Rufinamide for the adjunctive treatment of partial seizures in adults and adolescents: A randomized placebo-controlled trial
To evaluate efficacy and safety of adjunctive treatment with rufinamide 1600 mg twice daily in subjects aged ≥16 years with refractory partial seizures. Methods:
This double-blind, placebo-controlled, randomized, parallel-group, multicenter trial included an 8-week baseline phase and a 13-week double-blind phase. Treatment was initiated with rufinamide 400 mg twice daily or placebo; rufinamide was titrated to 1600 mg twice daily. Percentage change in partial seizure frequency was the primary outcome measure. Secondary outcome measures included total partial seizure frequency and the percentage of subjects experiencing a ≥50% reduction in partial seizure frequency. Results:
Three hundred thirteen subjects were randomized; 156 subjects received rufinamide and 157 received placebo. Rufinamide-treated subjects experienced a 20.4% median reduction in partial seizure frequency relative to baseline, while placebo-treated subjects had an increase of 1.6% (p = 0.02). Exclusion of subjects taking carbamazepine in a post hoc analysis resulted in a reduction of 29.2% versus 0.7% in the placebo group (p = 0.05), whereas the treatment difference in subjects taking carbamazepine was not significant. Of rufinamide-treated subjects, 28.2% experienced a ≥50% decrease in partial seizure frequency versus 18.6% of placebo-treated subjects (p = 0.04). The most common adverse events associated with rufinamide treatment were dizziness, nausea, diplopia, and ataxia; they occurred primarily during the titration phase. Discussion:
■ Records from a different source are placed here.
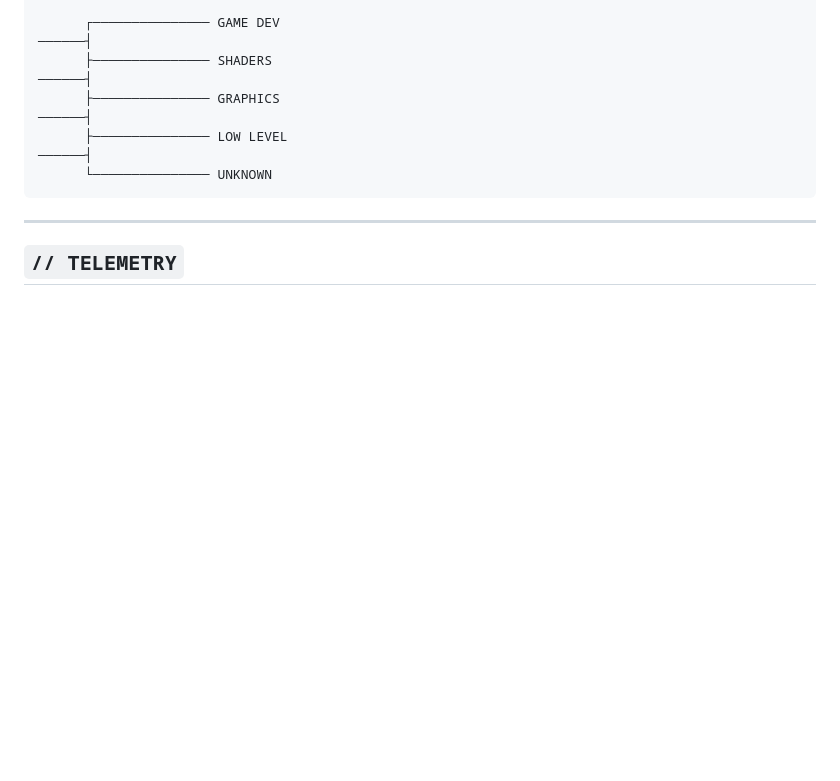
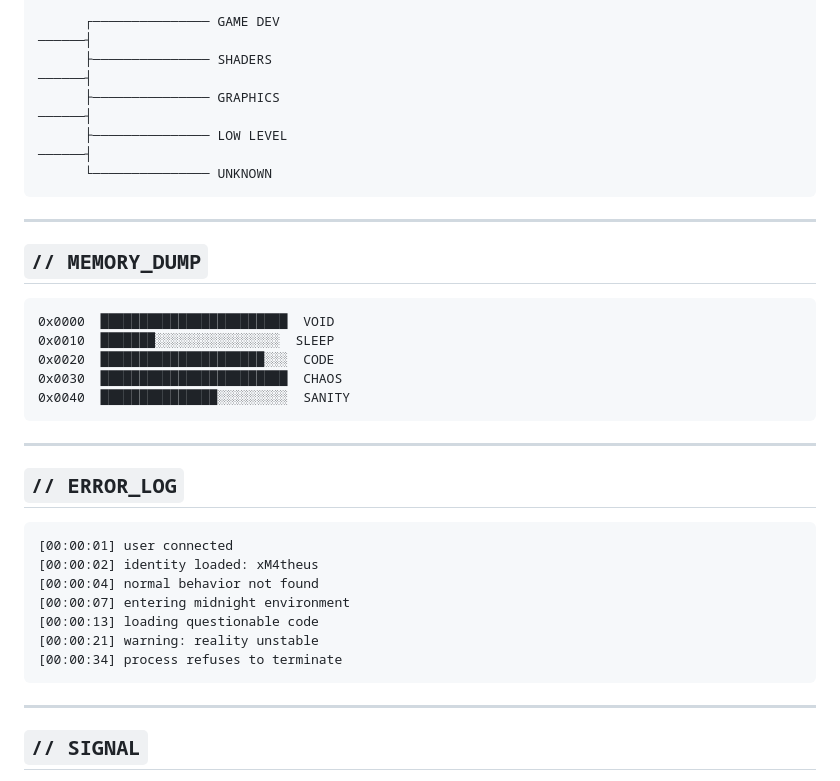
Before and after one commit to xM4th3us/xM4th3us, a Markdown page: README.md, the part around one of its changes. Drawn GitHub-style; blank space fills up the shorter version.

````diff
--- a/README.md
+++ b/README.md
@@ -83,7 +83,33 @@ Sleep     ██░░░░░░░░░░
 
 ---
 
-## `// TELEMETRY`
+## `// MEMORY_DUMP`
+
+```txt
+0x0000  ████████████████████████  VOID
+0x0010  ███████░░░░░░░░░░░░░░░░  SLEEP
+0x0020  █████████████████████░░░  CODE
+0x0030  ████████████████████████  CHAOS
+0x0040  ███████████████░░░░░░░░░  SANITY
+```
+
+---
+
+## `// ERROR_LOG`
+
+```txt
+[00:00:01] user connected
+[00:00:02] identity loaded: xM4theus
+[00:00:04] normal behavior not found
+[00:00:07] entering midnight environment
+[00:00:13] loading questionable code
+[00:00:21] warning: reality unstable
+[00:00:34] process refuses to terminate
+```
+
+---
+
+## `// SIGNAL`
 
 <div align="center">
 
````
Also changed, not shown: other parts of README.md (+42 -45 lines).
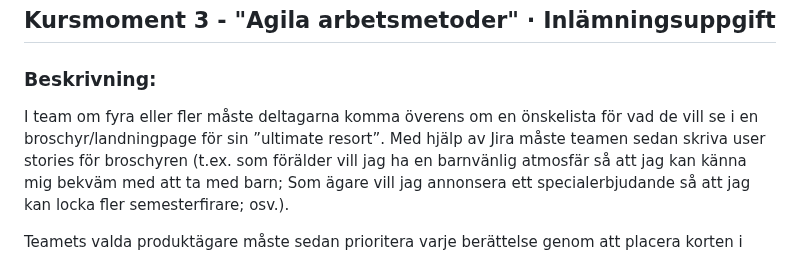
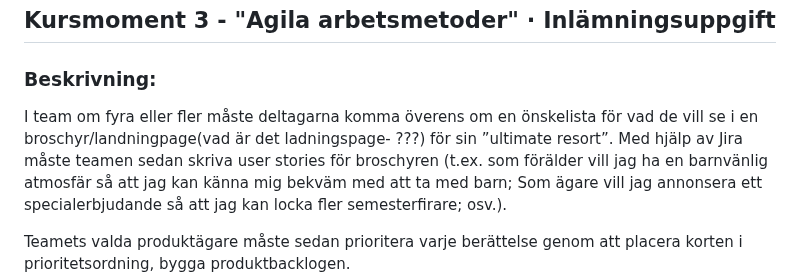
Before and after one commit to WEBD26JON/HTML-CSS, a Markdown page: ovningar/the-ultimate-resort.md, the part around the change. Drawn GitHub-style.

```diff
--- a/ovningar/the-ultimate-resort.md
+++ b/ovningar/the-ultimate-resort.md
@@ -2,7 +2,7 @@
 
 ### Beskrivning:
 I team om fyra eller fler måste deltagarna komma överens om en önskelista för vad de vill
-se i en broschyr/landningpage för sin ”ultimate resort”. Med hjälp av Jira måste teamen sedan
+se i en broschyr/landningpage(vad är det ladningspage- ???) för sin ”ultimate resort”. Med hjälp av Jira måste teamen sedan
 skriva user stories för broschyren (t.ex. som förälder vill jag ha en barnvänlig atmosfär så att
 jag kan känna mig bekväm med att ta med barn; Som ägare vill jag annonsera ett specialerbjudande
 så att jag kan locka fler semesterfirare; osv.).
```
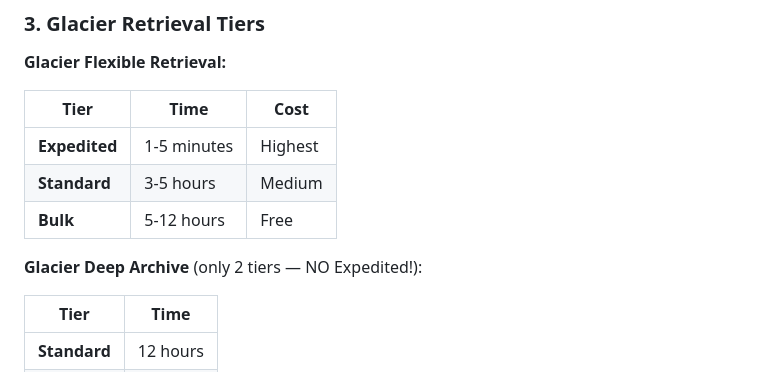
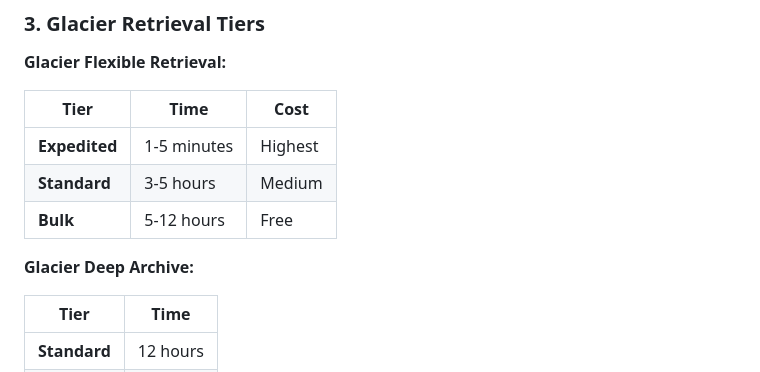
Before and after one commit to RamIron/aws-certified-developer-associate, a Markdown page: transcripts/11-S3/11.12-S3-Storage-Classes-Overview.md, the part around the change. GitHub-like rendering.

Commit message:
Remove redundant note from Glacier Deep Archive section

```diff
--- a/transcripts/11-S3/11.12-S3-Storage-Classes-Overview.md
+++ b/transcripts/11-S3/11.12-S3-Storage-Classes-Overview.md
@@ -31,7 +31,7 @@
 | **Standard** | 3-5 hours | Medium |
 | **Bulk** | 5-12 hours | Free |
 
-**Glacier Deep Archive** (only 2 tiers — NO Expedited!):
+**Glacier Deep Archive:**
 
 | Tier | Time |
 |------|------|
```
Adjunctive therapy with rufinamide 3200 mg/day compared with matching placebo demonstrated efficacy and was generally well tolerated in adults with partial seizures. Further study of this agent in adults with partial seizures taking a range of baseline AEDs is warranted.
Document Type: Research Article
Affiliations: 1: Epilepsy Unit, Western Infirmary, Glasgow, Scotland, United Kingdom 2: The Comprehensive Epilepsy Care Center for Children and Adults, St. Louis, Missouri, U.S.A. 3: Comprehensive Epilepsy Center, New York, New York, U.S.A. 4: St. Peter’s University Hospital, New Brunswick, New Jersey, U.S.A. 5: Eisai Medical Research Inc., Ridgefield Park, New Jersey, U.S.A.
Publication date: August 1, 2009